## Work instruction
Looking at the entries below, how many lines include the word "onPressed"? Answer with the number alone.
■ ■ ■ ■ ■ ■ ■
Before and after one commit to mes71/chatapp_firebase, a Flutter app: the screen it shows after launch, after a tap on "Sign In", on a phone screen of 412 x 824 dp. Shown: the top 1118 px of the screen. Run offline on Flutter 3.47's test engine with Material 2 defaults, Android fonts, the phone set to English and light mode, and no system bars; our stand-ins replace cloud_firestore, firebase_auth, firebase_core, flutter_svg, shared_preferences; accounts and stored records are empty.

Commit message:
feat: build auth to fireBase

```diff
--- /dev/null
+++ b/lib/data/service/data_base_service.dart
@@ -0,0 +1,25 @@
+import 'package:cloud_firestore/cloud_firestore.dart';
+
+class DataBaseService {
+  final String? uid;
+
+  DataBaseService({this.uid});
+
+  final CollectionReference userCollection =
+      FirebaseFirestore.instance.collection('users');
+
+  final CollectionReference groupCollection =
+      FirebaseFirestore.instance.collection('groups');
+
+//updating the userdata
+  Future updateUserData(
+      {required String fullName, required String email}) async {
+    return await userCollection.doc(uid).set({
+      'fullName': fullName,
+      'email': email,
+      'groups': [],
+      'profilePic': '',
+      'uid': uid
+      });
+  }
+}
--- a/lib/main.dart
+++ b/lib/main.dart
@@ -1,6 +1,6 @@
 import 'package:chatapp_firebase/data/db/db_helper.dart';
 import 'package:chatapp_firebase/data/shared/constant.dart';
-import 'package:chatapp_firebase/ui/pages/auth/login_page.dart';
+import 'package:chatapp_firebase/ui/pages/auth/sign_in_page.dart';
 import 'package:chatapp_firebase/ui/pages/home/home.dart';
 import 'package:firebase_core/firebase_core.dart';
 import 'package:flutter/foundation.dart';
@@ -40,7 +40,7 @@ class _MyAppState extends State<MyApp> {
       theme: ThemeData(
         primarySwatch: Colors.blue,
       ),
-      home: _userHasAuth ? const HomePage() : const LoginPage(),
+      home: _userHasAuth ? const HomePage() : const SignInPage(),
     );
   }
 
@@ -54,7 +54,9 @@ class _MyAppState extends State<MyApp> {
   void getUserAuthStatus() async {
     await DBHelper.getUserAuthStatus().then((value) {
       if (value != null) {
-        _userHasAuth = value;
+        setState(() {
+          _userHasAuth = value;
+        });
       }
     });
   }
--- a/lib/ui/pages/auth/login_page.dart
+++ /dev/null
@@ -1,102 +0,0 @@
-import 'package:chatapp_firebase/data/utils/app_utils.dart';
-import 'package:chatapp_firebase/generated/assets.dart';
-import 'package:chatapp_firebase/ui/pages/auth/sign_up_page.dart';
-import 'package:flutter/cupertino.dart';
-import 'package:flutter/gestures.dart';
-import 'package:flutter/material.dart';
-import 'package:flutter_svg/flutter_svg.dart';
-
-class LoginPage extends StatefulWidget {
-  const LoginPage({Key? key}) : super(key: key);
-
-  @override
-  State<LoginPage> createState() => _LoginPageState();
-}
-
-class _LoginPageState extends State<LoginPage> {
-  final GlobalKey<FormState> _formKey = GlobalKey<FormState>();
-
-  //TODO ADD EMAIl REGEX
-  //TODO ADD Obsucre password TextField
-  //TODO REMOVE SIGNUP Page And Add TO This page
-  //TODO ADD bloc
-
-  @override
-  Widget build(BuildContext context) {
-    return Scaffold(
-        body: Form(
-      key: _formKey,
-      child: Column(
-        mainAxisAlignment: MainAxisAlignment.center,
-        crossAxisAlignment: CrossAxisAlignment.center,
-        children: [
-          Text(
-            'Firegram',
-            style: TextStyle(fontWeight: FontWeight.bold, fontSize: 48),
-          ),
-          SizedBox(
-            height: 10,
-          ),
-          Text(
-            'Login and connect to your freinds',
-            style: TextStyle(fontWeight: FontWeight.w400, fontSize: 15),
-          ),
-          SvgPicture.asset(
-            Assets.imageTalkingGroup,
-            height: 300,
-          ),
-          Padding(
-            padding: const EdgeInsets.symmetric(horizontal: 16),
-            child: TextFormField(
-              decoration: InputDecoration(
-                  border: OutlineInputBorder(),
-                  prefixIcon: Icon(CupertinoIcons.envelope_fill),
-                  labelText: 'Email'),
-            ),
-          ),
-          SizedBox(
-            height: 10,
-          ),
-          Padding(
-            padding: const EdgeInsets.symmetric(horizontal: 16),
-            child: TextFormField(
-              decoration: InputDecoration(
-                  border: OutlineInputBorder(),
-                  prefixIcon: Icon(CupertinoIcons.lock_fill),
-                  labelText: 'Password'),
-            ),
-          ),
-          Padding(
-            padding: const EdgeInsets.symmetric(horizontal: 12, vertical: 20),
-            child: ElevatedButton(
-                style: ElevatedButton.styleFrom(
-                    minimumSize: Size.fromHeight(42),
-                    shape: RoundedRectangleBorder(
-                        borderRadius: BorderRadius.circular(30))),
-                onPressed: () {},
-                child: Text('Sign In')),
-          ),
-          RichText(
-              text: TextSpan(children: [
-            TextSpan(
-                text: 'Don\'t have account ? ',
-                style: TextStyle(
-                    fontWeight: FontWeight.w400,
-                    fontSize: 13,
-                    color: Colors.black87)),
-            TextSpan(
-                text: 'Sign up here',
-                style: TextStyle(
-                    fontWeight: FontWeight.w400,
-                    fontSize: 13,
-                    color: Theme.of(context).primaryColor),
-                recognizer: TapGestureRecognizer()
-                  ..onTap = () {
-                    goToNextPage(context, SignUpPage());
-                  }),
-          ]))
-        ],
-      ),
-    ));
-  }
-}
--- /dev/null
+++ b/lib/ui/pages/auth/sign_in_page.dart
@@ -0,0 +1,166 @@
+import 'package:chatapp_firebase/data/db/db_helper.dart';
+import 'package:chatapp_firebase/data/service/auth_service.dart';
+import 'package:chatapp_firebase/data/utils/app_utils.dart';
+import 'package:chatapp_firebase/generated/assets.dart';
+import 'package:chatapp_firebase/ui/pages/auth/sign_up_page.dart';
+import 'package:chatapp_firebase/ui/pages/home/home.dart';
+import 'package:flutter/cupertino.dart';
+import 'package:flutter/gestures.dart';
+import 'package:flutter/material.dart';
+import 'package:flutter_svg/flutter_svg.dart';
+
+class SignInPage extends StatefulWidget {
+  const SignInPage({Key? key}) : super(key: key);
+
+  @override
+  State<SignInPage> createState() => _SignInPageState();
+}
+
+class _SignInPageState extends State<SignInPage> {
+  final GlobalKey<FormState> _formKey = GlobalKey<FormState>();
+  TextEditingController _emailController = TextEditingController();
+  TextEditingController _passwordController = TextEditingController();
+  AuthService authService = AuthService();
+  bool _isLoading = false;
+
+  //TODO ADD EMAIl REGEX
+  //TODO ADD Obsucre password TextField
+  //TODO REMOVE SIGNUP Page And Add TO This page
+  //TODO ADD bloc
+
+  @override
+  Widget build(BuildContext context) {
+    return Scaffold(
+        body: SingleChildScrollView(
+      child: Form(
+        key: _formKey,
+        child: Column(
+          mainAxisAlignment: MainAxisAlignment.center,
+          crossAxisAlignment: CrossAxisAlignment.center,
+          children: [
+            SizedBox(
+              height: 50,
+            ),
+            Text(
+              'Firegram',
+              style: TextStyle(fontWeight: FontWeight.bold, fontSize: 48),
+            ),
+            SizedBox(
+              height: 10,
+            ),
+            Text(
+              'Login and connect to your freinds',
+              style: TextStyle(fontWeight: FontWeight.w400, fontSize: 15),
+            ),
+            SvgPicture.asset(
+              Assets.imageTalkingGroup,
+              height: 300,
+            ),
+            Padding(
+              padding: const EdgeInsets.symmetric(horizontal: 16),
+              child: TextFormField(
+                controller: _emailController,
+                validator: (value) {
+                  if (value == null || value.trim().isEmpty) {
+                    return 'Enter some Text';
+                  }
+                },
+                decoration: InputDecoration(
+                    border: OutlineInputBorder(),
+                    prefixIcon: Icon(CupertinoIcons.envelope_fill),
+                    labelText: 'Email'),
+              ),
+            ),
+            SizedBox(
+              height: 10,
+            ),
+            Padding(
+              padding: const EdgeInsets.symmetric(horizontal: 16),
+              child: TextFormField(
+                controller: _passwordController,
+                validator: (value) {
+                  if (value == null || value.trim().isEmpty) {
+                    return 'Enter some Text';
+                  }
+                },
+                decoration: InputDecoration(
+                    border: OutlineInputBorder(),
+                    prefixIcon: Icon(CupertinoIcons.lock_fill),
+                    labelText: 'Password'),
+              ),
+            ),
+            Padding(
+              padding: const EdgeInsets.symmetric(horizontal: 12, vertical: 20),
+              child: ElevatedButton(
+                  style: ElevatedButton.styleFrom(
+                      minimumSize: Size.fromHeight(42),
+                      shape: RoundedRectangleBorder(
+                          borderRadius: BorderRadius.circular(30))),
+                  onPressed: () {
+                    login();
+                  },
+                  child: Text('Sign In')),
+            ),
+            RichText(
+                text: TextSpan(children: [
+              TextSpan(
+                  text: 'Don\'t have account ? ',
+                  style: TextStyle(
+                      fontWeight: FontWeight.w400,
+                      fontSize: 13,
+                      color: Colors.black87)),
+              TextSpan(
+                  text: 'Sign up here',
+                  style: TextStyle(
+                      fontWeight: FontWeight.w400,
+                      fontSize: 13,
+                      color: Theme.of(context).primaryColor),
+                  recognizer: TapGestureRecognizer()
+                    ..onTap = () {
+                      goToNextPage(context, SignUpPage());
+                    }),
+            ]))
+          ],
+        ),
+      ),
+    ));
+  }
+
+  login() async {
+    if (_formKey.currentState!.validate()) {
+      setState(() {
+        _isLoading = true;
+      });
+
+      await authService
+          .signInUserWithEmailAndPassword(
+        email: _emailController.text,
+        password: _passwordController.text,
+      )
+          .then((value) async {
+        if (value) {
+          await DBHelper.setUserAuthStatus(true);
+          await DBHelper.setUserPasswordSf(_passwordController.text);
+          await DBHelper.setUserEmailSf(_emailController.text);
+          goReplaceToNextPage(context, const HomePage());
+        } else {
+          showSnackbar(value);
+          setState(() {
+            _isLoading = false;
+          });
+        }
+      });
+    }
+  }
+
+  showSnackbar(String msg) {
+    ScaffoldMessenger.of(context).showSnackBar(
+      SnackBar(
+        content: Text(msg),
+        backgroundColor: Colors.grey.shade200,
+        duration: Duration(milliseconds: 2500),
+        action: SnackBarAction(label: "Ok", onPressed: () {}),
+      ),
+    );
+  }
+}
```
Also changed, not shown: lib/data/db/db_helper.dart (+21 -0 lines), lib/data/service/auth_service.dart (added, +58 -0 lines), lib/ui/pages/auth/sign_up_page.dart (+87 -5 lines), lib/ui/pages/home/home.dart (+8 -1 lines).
■ ■ ■ ■ ■ ■ ■
## Solution for this exercise
3